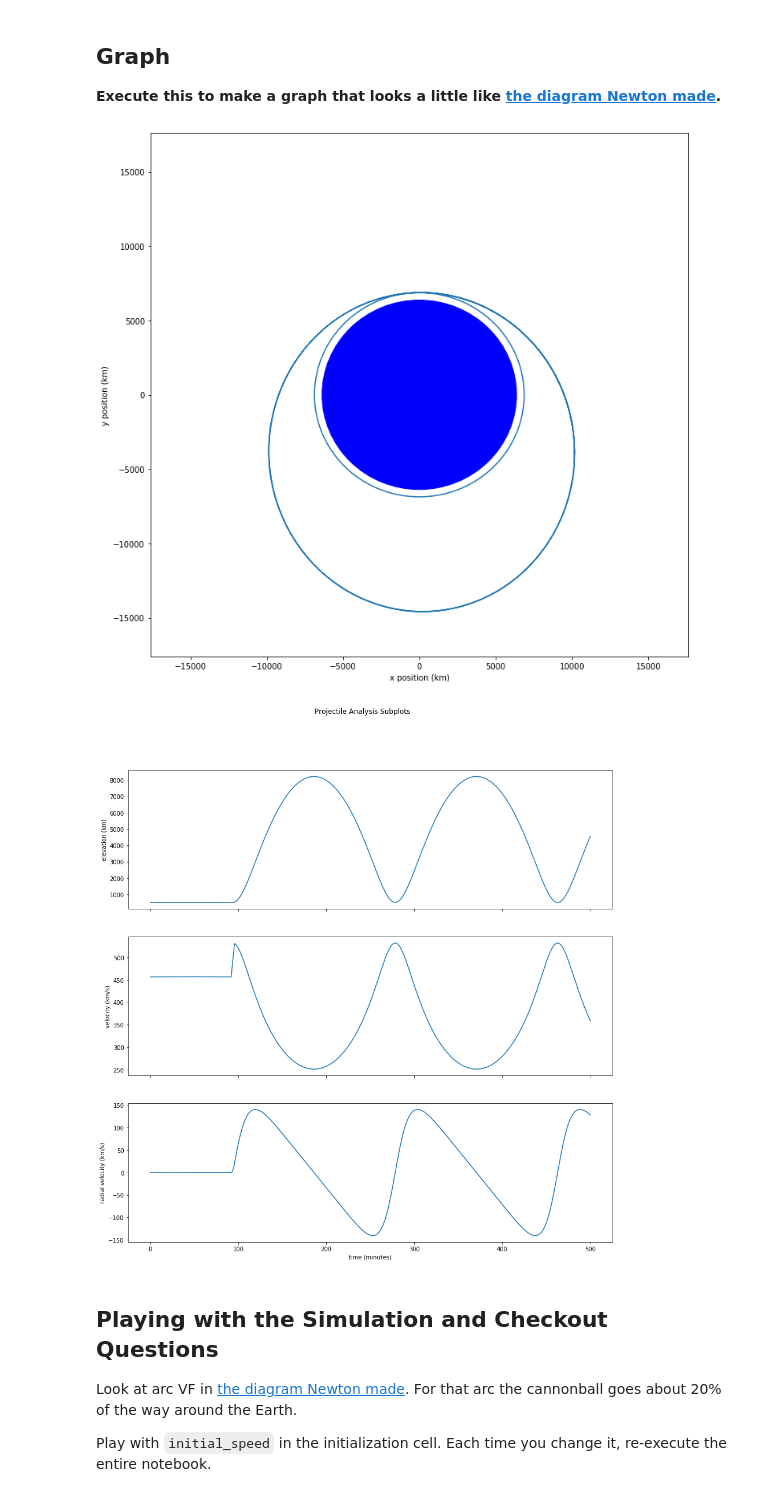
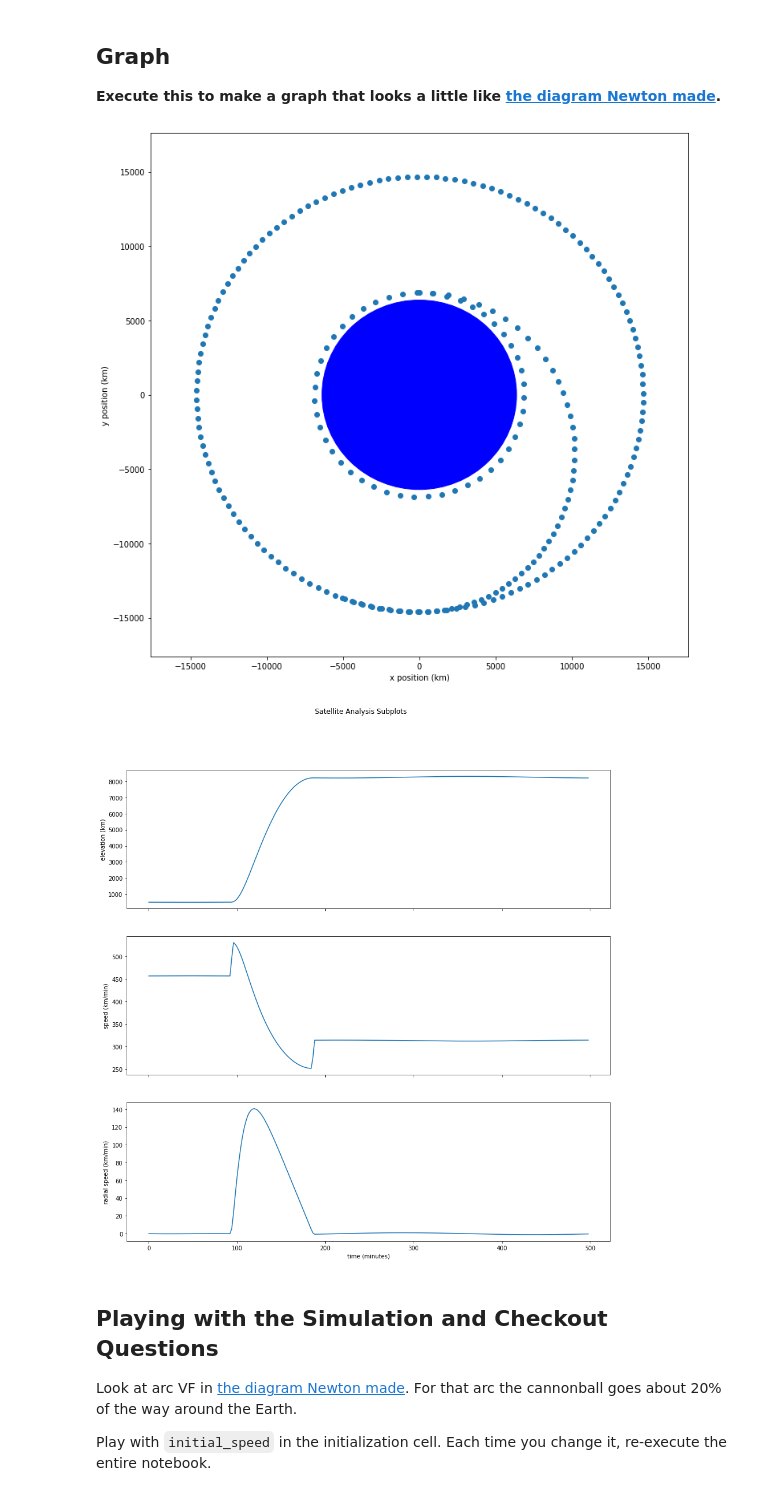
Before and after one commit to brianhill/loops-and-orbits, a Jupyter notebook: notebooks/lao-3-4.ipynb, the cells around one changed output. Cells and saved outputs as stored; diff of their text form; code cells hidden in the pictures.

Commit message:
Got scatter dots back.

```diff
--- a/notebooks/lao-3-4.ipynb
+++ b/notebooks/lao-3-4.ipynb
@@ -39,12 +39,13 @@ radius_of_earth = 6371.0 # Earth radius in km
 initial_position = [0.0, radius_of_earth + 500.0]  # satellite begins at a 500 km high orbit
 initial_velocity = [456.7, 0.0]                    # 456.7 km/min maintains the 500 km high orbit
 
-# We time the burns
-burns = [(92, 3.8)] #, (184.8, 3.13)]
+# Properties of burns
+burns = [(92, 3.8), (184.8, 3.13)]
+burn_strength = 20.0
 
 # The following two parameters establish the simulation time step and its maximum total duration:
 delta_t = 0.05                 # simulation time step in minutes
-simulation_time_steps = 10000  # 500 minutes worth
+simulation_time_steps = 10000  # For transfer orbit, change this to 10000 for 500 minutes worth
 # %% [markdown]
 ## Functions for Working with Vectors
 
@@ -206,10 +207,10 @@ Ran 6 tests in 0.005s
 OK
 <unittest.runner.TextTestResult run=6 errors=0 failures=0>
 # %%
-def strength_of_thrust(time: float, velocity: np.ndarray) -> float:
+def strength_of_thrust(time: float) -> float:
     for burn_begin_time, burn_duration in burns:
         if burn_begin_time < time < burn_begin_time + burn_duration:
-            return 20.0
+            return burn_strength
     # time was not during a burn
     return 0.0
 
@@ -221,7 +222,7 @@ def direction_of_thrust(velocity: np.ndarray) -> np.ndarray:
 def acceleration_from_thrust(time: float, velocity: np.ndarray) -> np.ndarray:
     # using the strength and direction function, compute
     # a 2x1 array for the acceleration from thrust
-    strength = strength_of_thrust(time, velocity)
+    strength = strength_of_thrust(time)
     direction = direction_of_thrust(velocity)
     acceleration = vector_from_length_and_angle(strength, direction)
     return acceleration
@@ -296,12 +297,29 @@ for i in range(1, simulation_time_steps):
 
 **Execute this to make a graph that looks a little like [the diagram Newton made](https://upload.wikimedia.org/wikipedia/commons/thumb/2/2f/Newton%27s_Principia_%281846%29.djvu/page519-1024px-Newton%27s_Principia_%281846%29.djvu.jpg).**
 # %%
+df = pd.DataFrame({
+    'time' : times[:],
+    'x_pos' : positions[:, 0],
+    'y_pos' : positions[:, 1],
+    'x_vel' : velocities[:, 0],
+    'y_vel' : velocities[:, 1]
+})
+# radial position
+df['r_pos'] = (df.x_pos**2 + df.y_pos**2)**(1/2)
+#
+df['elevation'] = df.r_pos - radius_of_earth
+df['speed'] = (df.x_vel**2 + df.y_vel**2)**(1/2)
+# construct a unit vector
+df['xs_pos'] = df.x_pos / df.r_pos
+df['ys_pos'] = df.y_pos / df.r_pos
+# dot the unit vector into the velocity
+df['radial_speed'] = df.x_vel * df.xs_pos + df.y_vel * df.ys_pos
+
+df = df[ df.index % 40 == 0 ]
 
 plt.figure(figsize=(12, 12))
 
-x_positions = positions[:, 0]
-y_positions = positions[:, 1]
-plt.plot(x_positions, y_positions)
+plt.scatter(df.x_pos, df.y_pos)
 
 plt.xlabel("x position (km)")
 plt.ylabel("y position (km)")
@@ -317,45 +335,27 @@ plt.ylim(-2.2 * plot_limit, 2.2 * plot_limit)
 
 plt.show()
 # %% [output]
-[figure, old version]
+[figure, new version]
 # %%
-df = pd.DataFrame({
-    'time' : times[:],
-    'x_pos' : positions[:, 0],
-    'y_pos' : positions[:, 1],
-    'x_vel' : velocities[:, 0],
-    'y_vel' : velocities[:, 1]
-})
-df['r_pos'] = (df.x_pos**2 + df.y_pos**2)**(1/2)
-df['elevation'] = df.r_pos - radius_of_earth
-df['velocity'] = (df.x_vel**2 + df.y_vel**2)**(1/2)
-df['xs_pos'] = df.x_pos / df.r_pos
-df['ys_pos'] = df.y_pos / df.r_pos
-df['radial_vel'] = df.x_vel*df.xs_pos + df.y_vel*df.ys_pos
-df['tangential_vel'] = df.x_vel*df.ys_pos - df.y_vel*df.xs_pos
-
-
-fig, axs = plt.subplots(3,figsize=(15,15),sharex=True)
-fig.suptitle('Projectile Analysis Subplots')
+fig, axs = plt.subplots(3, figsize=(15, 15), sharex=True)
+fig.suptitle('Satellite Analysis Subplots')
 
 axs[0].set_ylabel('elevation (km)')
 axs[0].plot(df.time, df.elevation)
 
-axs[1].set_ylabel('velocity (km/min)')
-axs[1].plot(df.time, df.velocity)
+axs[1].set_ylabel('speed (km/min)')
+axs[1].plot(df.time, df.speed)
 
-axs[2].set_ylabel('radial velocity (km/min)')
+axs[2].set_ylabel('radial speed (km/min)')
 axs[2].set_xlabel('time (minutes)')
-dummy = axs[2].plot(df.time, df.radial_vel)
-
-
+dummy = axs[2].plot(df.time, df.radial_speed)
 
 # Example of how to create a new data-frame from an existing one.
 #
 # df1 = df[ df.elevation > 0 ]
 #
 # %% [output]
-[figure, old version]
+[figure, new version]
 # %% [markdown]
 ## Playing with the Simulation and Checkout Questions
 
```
* * *
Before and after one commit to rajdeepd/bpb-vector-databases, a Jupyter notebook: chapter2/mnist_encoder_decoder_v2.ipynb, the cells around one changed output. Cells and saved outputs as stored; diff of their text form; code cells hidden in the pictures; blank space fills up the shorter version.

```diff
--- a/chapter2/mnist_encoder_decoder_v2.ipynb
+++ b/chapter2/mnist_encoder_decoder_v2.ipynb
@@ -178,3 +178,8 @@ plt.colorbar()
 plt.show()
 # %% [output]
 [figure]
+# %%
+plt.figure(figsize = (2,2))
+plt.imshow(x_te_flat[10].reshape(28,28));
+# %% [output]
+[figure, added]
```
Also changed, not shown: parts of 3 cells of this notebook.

### TASK TO COMPLETE
Find the lines of the listing above that hold "burns". Please copy them.

### THE COMPLETED TASK
-# We time the burns
-burns = [(92, 3.8)] #, (184.8, 3.13)]
+# Properties of burns
+burns = [(92, 3.8), (184.8, 3.13)]
     for burn_begin_time, burn_duration in burns:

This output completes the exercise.